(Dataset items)
- Opening Delimiter -

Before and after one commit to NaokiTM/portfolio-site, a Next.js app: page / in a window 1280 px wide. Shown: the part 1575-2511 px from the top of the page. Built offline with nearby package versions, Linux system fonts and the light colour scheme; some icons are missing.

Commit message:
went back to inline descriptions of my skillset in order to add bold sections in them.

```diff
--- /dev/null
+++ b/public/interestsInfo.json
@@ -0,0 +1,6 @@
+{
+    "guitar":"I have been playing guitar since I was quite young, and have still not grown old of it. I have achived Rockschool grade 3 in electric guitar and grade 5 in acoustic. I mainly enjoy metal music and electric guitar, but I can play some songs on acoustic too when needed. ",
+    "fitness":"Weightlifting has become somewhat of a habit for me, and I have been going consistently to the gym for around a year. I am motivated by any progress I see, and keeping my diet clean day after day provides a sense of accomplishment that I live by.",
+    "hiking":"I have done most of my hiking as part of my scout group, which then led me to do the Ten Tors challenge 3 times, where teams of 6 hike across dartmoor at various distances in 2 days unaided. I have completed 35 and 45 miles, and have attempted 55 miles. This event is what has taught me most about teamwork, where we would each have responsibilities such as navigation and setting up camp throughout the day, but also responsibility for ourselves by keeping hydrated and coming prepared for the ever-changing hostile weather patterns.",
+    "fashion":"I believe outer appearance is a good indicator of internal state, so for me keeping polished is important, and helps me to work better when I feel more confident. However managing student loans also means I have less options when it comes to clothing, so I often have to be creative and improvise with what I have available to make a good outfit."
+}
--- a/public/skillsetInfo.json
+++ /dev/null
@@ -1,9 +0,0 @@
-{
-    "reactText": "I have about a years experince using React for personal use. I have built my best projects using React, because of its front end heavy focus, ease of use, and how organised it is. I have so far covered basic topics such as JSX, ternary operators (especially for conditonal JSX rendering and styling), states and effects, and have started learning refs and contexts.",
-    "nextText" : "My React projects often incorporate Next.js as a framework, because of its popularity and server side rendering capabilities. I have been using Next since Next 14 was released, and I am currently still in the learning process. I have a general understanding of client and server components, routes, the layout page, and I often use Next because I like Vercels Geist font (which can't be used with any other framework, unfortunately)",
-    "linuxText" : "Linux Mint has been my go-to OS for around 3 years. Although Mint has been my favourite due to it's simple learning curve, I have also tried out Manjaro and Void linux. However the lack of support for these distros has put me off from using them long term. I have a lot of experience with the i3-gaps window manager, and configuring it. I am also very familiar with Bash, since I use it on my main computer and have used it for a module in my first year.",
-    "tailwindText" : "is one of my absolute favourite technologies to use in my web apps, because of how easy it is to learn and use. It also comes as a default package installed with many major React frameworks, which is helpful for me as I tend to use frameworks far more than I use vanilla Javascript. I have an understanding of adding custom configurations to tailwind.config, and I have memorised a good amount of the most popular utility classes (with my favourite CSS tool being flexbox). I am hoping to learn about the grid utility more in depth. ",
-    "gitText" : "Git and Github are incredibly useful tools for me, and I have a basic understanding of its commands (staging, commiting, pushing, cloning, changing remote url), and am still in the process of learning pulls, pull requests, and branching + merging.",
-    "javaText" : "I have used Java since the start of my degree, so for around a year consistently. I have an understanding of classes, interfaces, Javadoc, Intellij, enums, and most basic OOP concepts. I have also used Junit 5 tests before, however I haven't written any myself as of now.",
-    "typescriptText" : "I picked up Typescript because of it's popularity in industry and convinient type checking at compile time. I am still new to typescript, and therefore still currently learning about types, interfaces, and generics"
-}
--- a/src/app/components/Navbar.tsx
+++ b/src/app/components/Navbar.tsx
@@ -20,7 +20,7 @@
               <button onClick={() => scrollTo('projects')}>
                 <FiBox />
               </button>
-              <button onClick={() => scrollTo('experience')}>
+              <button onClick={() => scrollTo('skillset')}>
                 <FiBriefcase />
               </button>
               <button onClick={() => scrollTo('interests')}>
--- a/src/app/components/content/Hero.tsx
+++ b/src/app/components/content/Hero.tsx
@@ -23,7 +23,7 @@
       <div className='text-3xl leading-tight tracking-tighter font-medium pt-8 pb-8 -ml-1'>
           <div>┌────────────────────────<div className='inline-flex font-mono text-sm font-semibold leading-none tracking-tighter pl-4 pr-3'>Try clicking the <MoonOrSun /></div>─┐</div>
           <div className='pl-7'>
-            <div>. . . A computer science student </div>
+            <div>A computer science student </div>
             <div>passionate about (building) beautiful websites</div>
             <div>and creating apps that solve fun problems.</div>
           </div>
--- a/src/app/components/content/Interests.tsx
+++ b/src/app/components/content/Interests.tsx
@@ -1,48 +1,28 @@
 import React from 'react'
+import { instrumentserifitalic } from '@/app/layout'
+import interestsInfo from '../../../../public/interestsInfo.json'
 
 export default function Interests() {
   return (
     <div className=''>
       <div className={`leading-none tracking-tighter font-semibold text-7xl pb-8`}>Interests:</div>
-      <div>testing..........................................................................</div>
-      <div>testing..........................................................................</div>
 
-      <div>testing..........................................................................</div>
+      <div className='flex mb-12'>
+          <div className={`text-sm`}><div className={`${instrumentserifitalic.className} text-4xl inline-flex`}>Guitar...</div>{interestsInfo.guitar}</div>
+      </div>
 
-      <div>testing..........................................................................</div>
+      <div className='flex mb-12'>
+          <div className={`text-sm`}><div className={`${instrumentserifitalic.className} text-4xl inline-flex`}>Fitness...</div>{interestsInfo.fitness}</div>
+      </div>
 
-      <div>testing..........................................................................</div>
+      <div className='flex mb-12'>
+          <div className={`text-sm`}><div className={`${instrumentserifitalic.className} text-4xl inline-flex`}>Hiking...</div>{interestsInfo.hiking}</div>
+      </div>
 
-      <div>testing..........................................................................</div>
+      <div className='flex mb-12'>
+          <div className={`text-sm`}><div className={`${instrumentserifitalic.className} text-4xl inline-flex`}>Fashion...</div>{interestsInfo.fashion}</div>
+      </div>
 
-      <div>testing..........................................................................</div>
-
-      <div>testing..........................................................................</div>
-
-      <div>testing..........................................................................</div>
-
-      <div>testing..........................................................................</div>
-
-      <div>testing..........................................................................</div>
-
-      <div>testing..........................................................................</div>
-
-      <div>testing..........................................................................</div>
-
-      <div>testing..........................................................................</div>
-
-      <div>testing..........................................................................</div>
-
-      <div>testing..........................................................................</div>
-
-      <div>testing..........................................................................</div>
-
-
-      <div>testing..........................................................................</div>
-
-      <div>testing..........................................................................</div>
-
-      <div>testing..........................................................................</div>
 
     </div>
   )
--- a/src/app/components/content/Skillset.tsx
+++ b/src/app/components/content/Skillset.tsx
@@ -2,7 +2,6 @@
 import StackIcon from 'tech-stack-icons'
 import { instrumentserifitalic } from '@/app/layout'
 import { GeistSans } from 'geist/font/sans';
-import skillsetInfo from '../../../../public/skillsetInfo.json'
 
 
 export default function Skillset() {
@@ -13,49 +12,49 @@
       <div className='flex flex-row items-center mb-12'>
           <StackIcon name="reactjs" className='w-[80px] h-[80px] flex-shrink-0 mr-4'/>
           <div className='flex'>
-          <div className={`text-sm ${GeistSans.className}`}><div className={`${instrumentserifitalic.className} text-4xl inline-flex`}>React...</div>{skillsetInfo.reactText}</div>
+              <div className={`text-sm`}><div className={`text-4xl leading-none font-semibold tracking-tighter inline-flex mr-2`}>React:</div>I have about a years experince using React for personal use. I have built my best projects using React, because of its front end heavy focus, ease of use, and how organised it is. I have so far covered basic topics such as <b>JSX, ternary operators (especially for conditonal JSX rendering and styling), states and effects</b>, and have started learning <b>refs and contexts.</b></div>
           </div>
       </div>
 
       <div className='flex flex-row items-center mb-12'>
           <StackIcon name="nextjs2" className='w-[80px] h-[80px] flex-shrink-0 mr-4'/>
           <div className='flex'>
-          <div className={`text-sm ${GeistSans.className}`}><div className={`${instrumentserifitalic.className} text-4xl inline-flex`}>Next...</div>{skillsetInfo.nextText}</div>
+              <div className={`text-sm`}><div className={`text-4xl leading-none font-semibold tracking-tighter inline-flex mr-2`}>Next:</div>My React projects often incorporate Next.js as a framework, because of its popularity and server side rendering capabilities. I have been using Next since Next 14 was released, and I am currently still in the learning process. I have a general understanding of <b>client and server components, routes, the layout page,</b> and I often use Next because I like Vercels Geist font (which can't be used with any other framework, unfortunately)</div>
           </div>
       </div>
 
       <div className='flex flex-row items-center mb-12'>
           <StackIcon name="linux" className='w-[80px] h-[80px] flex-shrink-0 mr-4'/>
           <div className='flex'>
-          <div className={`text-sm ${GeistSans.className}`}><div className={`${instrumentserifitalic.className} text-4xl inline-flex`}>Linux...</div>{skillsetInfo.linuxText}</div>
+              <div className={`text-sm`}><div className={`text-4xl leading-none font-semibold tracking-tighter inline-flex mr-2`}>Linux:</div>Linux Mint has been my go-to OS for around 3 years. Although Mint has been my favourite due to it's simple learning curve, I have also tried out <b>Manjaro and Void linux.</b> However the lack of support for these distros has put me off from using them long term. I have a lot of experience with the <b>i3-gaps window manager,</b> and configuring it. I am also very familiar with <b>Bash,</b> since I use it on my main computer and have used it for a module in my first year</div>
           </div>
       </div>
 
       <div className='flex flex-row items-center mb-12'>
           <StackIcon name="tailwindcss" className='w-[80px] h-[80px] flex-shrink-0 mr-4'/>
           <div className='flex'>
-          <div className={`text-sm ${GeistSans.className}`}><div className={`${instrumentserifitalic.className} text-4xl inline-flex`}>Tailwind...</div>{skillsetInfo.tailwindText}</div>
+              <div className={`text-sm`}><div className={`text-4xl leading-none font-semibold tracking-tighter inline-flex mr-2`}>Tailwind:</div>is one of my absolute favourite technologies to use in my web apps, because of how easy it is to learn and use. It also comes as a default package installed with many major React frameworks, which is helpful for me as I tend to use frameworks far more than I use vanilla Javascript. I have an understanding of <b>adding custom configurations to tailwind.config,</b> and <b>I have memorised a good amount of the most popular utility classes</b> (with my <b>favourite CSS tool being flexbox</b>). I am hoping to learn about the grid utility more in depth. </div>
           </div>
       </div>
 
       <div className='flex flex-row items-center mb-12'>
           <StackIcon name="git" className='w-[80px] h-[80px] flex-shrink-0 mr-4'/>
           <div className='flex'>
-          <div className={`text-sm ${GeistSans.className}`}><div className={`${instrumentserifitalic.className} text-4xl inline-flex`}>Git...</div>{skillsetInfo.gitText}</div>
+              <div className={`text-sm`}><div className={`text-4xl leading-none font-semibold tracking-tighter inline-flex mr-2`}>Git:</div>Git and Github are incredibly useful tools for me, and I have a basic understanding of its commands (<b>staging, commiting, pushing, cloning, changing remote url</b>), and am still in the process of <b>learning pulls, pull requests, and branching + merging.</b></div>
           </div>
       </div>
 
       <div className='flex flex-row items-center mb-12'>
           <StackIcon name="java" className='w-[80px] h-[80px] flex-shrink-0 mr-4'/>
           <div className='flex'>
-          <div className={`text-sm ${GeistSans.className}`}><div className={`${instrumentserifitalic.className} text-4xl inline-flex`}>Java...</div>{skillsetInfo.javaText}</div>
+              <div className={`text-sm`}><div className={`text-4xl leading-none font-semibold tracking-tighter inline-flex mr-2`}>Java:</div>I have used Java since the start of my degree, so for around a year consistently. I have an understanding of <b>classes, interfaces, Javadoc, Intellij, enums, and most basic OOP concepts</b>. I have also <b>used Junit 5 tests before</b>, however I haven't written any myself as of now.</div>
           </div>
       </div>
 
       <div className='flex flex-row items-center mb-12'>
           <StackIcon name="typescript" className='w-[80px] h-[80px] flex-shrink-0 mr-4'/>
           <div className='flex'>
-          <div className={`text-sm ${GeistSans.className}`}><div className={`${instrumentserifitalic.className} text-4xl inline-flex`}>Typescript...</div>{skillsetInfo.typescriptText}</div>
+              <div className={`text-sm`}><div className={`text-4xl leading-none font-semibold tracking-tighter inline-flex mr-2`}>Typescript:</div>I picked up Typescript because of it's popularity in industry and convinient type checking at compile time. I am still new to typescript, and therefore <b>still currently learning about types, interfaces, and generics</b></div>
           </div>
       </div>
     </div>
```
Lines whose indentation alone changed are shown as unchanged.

- Closing Delimiter -

About this exercise >>
Within the entries, find all lines holding "scrollTo" and copy each one.

Result for this exercise >>
               <button onClick={() => scrollTo('projects')}>
-              <button onClick={() => scrollTo('experience')}>
+              <button onClick={() => scrollTo('skillset')}>
               <button onClick={() => scrollTo('interests')}>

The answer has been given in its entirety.